# Proving Logic statement

So I have an statement that I need to prove using Logical Equivalences: $$(p\land q) \lor [p \land (\lnot( \lnot p \lor q)) ] \equiv p$$ I made it through some steps but I can't seem to make it to the end. Here is my work: $$\equiv (p\land q) \lor [p \land ( p \land \lnot q)) ]$$ $$\equiv (p\land q) \lor [(p \land p) \land \lnot q]$$ $$\equiv (p\land q) \lor (p \land \lnot q)$$ This is about as far as a I get. Can someone show me where I went wrong or point me in the right direction?

You’re almost there: $(p\land q)\lor(p\land\neg q)\equiv p\land(q\lor\neg q)$ by one of the distributive laws. Can you finish it now?

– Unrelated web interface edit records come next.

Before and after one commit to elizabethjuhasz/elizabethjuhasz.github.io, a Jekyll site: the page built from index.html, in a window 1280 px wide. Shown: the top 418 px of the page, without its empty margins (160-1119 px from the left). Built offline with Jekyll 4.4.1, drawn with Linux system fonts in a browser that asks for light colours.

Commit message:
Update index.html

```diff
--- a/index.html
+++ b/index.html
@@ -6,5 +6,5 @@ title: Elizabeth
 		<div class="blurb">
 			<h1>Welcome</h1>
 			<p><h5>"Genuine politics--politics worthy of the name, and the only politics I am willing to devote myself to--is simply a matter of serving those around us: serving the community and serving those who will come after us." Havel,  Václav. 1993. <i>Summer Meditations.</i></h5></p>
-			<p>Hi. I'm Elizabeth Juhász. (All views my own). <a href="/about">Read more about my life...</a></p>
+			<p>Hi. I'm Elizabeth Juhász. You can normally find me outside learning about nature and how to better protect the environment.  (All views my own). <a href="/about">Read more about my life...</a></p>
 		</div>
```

• I was thinking of using the distributive law but I thought that could only be used for 3 or more variables? – sanch May 26 '16 at 15:15
• @Matt: It just says that $(x\land y)\lor(x\land z)\equiv x\land(y\lor z)$; it doesn’t matter what $x,y$, and $z$ are. They don’t even have to be atomic propositions. In particular, $z$ can be $\neg y$. – Brian M. Scott May 26 '16 at 15:16
• Ah I see.. Thanks! – sanch May 26 '16 at 15:19
• @Matt: You’re welcome! – Brian M. Scott May 26 '16 at 15:20